This jigsaw method is achieved digitally, Hawtin-style: "Everything is really tailored; the tracks aren't really the tracks, it is all cut up, chopped and twisted." It's the antithesis to Omar-S's seemingly on-the-fly all-vinyl session. But while VonStroke's layered, maximalist approach may not find favour with purists, the result is so cleverly crafted, so moving and groovy, that it's difficult not to enjoy. The emphasis here is on bumping tech-house ala VonStroke's labels, laden with hip-swinging lows and warped sweeping mids, Crenshaw's nudge-wink sense of fun(k) joining the dots.
This is clear from the off, a few chuckles breaking the ice before Ekkohaus barge in, a medley of "Cry Baby" and "The Healer" blending sax riff, vocal bites and bass bounce, a perfect lead-in to VonStroke’s own classy Bootsy rework "Yabadabadooza." The Playhouse cowbells of Holger Zilske's "Mes Yeux" fit beautifully, and a few bumps and kinks away so does Stimming, the tribal oompah "After Eight" effortlessly joyous, all two minutes of it. But VonStroke is careful, breaking up these hectic pile-ups, Voodeux's stunning "Just a Spoonful" bringing space and linearity when most needed. (Following with Italoboyz's gleeful gimmick "Bla Bla Bla" is equally just right.)

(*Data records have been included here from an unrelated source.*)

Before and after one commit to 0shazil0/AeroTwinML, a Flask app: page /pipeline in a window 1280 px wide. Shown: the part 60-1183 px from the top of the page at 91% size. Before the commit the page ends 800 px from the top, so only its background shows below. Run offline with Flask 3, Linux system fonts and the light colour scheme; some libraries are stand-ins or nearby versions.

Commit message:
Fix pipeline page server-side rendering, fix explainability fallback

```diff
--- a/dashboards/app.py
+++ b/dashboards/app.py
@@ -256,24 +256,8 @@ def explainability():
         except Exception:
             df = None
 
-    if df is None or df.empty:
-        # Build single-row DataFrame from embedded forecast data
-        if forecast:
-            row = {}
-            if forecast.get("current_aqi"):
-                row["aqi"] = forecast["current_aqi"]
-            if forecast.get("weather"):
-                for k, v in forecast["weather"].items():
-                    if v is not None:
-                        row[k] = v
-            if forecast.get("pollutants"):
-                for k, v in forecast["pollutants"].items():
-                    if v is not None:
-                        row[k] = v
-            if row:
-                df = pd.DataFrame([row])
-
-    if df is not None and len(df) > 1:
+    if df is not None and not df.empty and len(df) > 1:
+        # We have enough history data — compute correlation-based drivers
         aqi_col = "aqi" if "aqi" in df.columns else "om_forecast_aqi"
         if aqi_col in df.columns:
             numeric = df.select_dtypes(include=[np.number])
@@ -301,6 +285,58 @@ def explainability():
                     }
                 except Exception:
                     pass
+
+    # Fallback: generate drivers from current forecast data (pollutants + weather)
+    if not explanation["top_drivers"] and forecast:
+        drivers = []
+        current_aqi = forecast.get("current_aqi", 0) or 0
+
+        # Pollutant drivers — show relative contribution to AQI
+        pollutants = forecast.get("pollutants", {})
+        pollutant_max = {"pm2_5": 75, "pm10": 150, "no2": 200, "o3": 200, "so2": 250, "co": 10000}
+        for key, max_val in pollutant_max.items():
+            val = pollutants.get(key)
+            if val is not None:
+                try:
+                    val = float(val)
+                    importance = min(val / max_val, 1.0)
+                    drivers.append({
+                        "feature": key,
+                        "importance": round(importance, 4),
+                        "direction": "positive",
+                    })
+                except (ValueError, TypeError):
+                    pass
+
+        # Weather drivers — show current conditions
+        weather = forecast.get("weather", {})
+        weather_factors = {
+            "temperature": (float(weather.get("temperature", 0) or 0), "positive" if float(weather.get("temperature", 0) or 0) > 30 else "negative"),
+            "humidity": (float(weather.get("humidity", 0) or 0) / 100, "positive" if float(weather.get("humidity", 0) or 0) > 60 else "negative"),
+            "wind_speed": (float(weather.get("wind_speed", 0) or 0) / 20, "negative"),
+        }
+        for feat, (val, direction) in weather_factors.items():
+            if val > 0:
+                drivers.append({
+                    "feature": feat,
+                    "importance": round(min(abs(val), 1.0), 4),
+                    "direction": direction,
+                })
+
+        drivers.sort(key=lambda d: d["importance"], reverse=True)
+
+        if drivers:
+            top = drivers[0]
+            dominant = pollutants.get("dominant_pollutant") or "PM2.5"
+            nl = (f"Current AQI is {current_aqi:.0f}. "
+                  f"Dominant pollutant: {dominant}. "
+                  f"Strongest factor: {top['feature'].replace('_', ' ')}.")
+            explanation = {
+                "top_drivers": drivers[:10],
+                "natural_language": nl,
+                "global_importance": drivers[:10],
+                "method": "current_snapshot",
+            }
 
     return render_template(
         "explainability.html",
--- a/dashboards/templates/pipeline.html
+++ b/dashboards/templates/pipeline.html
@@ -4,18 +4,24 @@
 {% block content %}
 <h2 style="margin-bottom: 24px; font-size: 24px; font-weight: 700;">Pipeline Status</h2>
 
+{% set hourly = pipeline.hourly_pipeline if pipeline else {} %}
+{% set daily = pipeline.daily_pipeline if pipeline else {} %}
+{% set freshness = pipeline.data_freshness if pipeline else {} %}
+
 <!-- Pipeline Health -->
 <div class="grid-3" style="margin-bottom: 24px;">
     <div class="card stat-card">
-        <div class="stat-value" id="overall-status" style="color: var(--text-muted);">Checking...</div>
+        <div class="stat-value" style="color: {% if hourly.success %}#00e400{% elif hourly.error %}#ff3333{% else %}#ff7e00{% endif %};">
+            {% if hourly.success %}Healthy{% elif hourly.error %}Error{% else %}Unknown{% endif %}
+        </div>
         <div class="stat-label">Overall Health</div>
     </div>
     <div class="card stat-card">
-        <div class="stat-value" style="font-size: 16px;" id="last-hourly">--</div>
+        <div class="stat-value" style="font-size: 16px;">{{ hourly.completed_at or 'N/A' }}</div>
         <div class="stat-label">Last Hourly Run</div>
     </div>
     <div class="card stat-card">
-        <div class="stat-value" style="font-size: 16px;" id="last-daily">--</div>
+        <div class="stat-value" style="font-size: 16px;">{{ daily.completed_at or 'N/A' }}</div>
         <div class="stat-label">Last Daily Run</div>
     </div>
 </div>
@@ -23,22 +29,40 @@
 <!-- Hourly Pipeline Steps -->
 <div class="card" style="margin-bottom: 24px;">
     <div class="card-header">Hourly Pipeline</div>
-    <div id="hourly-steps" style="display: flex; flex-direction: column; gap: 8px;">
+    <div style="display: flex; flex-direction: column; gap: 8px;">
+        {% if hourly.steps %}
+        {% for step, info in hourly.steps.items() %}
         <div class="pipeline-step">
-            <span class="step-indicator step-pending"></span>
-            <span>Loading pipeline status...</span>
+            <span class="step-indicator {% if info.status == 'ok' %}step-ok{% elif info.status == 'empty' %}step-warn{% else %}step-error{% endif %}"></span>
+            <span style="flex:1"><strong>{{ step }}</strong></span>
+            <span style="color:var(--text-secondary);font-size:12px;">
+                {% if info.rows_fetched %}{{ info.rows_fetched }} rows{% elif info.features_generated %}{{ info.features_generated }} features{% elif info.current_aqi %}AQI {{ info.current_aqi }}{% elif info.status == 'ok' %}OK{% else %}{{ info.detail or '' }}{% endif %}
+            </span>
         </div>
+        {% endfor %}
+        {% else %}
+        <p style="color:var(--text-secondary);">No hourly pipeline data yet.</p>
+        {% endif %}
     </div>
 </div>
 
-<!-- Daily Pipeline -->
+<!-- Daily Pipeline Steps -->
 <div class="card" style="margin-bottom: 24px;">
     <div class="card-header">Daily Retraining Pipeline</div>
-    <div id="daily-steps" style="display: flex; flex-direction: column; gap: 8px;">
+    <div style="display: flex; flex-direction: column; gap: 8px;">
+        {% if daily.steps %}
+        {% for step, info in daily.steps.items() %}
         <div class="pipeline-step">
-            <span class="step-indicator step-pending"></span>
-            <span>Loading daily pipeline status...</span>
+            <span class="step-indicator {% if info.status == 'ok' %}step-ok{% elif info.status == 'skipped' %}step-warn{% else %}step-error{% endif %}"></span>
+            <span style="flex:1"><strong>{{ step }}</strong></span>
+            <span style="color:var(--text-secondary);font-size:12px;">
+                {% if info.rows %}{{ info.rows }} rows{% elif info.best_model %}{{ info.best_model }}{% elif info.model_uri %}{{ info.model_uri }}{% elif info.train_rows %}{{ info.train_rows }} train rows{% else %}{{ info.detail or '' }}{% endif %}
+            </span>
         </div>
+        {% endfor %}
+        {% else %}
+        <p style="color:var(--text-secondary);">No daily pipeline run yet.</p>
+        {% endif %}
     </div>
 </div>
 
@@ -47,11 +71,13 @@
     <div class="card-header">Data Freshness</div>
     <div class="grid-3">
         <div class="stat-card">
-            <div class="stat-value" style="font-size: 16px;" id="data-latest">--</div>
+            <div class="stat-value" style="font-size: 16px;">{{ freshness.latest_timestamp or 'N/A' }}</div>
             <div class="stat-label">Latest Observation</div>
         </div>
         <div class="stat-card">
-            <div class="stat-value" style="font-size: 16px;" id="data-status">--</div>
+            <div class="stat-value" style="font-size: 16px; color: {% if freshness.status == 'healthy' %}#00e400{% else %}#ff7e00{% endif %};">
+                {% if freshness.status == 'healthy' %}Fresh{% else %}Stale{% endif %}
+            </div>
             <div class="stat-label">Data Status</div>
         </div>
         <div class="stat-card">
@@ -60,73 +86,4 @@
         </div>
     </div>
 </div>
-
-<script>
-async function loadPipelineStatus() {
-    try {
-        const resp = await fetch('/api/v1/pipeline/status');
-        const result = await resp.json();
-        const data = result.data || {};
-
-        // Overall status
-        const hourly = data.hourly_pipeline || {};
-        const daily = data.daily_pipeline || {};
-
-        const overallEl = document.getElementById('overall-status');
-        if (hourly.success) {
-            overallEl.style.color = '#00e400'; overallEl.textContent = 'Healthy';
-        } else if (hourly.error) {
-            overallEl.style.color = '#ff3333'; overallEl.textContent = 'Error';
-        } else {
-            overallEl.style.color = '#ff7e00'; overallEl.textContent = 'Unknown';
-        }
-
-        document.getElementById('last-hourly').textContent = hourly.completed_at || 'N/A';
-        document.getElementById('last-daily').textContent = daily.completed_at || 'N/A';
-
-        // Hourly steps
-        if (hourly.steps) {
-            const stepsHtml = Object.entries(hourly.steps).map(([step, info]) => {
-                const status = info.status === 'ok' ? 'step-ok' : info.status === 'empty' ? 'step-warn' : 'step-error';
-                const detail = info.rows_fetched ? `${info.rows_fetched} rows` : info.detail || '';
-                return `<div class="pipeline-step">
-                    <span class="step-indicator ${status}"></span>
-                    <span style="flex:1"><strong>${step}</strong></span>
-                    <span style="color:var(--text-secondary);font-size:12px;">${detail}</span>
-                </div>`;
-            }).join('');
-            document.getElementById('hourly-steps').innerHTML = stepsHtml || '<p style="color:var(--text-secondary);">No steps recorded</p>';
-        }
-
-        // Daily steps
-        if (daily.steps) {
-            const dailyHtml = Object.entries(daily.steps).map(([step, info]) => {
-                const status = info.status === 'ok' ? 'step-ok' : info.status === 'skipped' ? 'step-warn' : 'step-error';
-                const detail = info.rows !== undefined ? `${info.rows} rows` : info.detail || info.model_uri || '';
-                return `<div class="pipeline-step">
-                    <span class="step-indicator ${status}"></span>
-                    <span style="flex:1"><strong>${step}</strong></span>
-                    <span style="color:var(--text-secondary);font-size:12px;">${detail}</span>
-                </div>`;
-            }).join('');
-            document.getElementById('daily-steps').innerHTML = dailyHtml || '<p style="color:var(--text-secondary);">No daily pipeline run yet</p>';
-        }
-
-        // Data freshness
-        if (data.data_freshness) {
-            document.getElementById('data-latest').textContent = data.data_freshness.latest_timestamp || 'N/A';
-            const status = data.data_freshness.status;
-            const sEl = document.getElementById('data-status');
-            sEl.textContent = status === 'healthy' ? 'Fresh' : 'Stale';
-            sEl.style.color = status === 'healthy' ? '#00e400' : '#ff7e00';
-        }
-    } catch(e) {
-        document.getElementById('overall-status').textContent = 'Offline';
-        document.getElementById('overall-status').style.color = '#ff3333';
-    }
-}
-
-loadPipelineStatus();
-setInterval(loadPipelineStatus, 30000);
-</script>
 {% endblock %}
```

This delicate balance—between frenetic hyperactivity and measured depth, menacing gloom and jaunty skip—is gripping, particularly when VonStroke nearly blows it. By the time we reach Clara Moto's "Silently" the mood is frantic—vocalist Mimu madly babbling, Dinamoe's "Maceo" crashing away on top—and when all goes tilt, it's just the breather we need. The road home is similarly well-pitched: Studio Eins minimal from Donk Boys, Robag Wruhme's kitsch piano house and more Stimming before VonStroke's own curtain call, twinkling Detroit house cut "Aundy." It's an exhausting sugar-fuelled dodgem ride, but incredibly well-handled, and a delight from start to finish.